§ **Work instructions**
The answer must be a single number: the count of lines below that contain the string "import".
--*--
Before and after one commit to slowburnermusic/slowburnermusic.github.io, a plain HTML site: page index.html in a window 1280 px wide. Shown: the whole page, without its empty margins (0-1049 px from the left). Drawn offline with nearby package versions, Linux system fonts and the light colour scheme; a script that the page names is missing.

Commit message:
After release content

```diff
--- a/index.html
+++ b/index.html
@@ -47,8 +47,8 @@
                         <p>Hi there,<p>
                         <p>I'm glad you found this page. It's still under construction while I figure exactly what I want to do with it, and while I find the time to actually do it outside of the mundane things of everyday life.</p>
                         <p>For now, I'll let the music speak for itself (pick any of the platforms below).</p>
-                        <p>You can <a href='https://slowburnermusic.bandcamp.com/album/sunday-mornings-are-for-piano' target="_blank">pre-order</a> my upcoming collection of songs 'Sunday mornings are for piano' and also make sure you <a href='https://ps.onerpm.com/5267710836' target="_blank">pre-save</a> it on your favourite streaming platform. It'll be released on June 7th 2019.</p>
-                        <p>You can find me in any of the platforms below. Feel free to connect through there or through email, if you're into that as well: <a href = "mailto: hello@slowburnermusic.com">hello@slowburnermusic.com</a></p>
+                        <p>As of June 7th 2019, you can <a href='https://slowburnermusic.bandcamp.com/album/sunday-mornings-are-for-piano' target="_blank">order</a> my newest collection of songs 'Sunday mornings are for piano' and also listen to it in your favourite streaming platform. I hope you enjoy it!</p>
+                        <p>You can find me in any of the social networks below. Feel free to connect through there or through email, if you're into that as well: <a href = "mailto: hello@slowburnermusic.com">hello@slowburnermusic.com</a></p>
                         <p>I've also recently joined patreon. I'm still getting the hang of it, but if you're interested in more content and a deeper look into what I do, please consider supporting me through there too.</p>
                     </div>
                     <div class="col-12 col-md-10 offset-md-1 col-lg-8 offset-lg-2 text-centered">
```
--*--
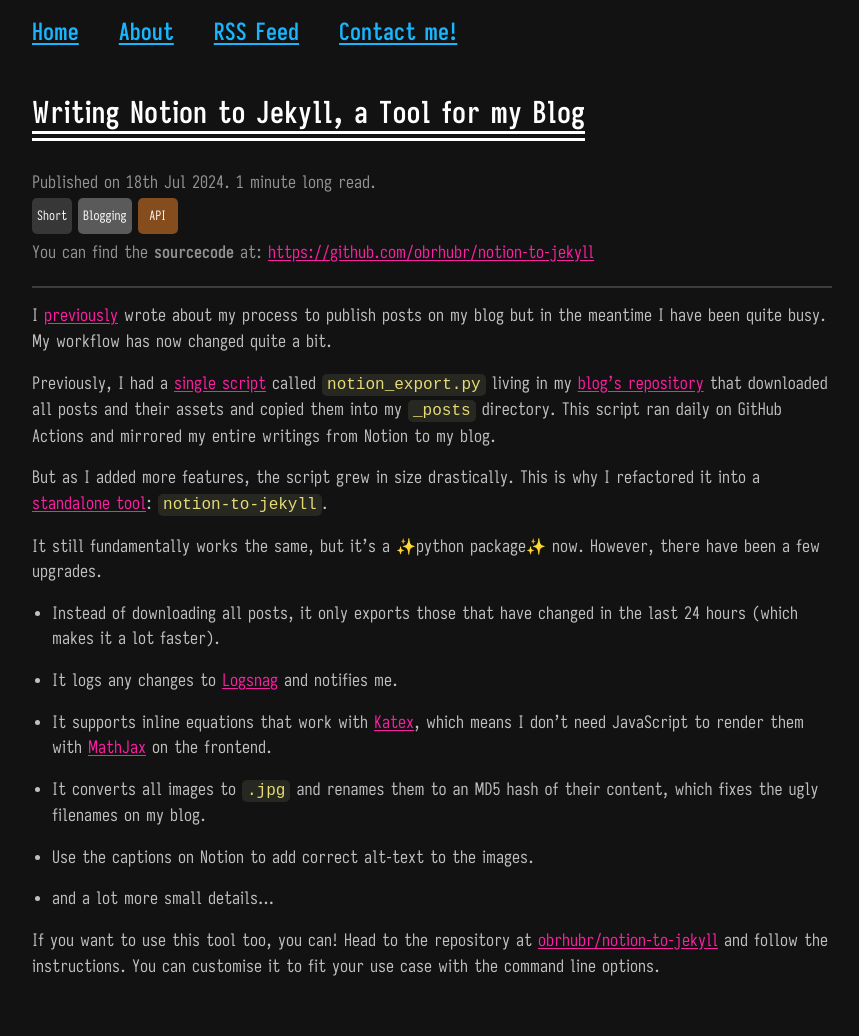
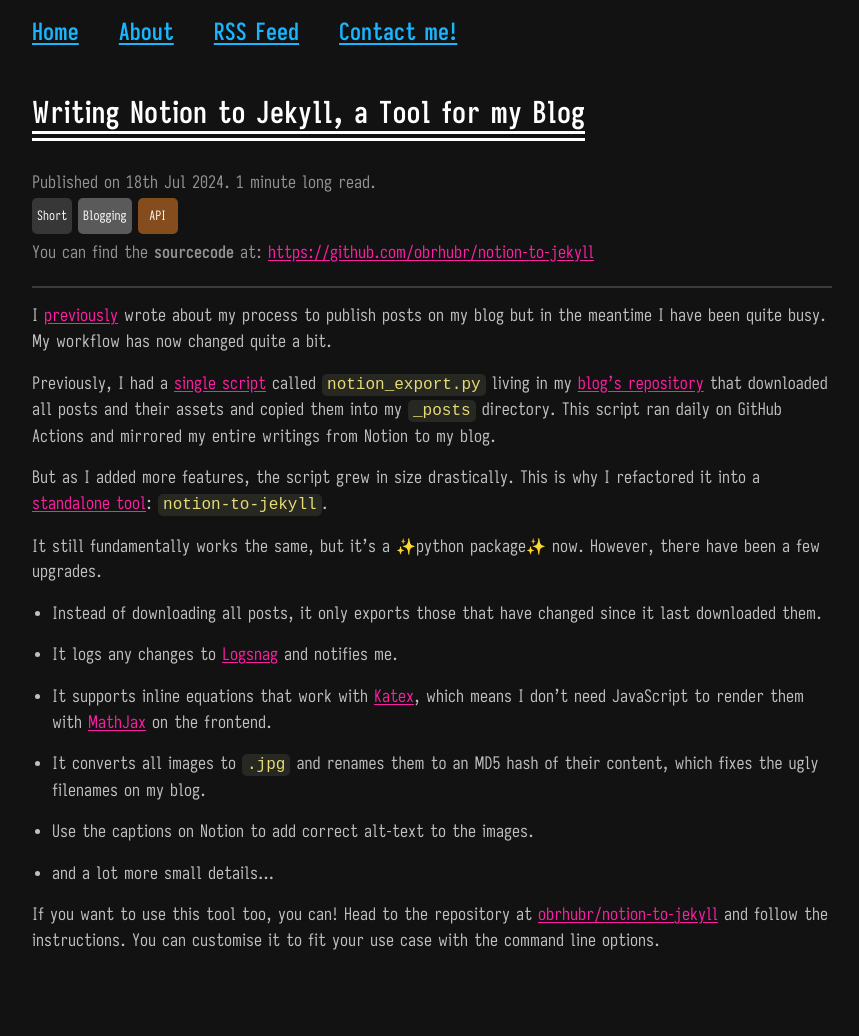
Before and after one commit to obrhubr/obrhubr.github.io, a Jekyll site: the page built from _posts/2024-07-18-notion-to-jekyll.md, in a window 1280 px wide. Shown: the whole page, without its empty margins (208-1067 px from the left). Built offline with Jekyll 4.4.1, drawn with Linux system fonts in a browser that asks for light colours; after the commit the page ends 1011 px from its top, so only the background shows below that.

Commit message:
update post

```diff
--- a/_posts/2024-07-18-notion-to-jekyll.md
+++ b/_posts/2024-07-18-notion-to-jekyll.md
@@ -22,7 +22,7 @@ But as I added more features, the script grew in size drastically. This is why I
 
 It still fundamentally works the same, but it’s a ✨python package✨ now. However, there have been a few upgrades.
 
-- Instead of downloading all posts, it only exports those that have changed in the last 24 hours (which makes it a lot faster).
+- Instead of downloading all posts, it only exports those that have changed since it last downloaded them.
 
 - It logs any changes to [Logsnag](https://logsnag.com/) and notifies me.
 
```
--*--
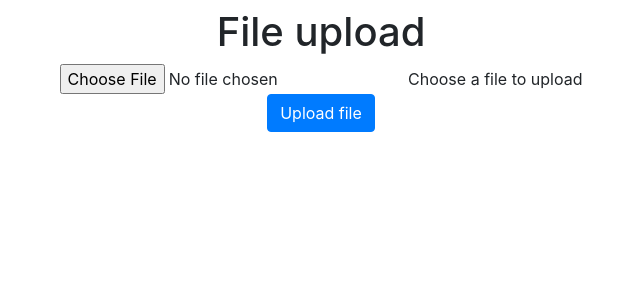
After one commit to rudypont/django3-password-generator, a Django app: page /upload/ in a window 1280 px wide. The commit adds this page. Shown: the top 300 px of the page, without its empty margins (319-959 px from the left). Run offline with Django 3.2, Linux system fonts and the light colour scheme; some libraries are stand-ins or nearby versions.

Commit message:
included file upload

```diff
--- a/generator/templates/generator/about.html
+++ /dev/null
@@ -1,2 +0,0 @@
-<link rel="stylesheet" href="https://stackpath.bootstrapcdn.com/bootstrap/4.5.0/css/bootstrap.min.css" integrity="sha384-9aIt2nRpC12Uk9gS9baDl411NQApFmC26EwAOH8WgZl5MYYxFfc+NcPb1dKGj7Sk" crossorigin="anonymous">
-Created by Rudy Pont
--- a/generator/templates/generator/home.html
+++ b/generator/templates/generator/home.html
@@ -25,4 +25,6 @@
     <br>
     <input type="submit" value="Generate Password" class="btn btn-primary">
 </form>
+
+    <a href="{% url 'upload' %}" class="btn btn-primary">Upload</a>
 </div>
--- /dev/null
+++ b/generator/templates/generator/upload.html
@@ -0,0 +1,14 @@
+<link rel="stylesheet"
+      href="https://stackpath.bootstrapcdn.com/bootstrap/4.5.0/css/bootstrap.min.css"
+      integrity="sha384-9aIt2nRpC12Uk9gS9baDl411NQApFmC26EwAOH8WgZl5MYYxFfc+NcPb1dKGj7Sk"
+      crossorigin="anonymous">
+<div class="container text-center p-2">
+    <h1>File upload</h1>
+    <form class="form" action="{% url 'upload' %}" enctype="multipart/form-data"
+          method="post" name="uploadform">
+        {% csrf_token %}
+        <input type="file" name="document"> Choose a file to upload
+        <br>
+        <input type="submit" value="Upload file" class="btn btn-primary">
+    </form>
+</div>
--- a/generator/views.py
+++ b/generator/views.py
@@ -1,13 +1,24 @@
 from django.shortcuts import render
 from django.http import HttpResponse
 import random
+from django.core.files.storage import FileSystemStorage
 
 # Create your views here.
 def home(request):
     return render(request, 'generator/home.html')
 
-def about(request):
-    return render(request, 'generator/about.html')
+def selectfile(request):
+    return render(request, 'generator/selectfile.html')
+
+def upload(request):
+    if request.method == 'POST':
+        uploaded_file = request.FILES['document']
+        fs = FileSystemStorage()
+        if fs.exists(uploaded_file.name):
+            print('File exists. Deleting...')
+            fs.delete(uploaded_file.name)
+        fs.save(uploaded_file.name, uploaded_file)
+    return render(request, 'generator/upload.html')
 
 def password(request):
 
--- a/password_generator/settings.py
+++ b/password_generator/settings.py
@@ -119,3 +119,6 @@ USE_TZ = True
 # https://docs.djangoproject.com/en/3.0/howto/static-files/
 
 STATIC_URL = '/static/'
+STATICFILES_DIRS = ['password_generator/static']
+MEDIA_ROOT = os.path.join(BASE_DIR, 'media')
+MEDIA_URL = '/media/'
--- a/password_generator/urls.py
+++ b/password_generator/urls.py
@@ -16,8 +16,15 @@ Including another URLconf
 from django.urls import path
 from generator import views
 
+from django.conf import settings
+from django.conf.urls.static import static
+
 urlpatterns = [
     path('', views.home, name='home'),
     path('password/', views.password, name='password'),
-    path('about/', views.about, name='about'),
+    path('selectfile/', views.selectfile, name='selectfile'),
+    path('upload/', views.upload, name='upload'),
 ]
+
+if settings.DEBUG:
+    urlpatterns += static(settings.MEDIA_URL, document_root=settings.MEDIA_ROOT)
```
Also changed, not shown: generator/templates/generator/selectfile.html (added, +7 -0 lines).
--*--
§ **Output**
8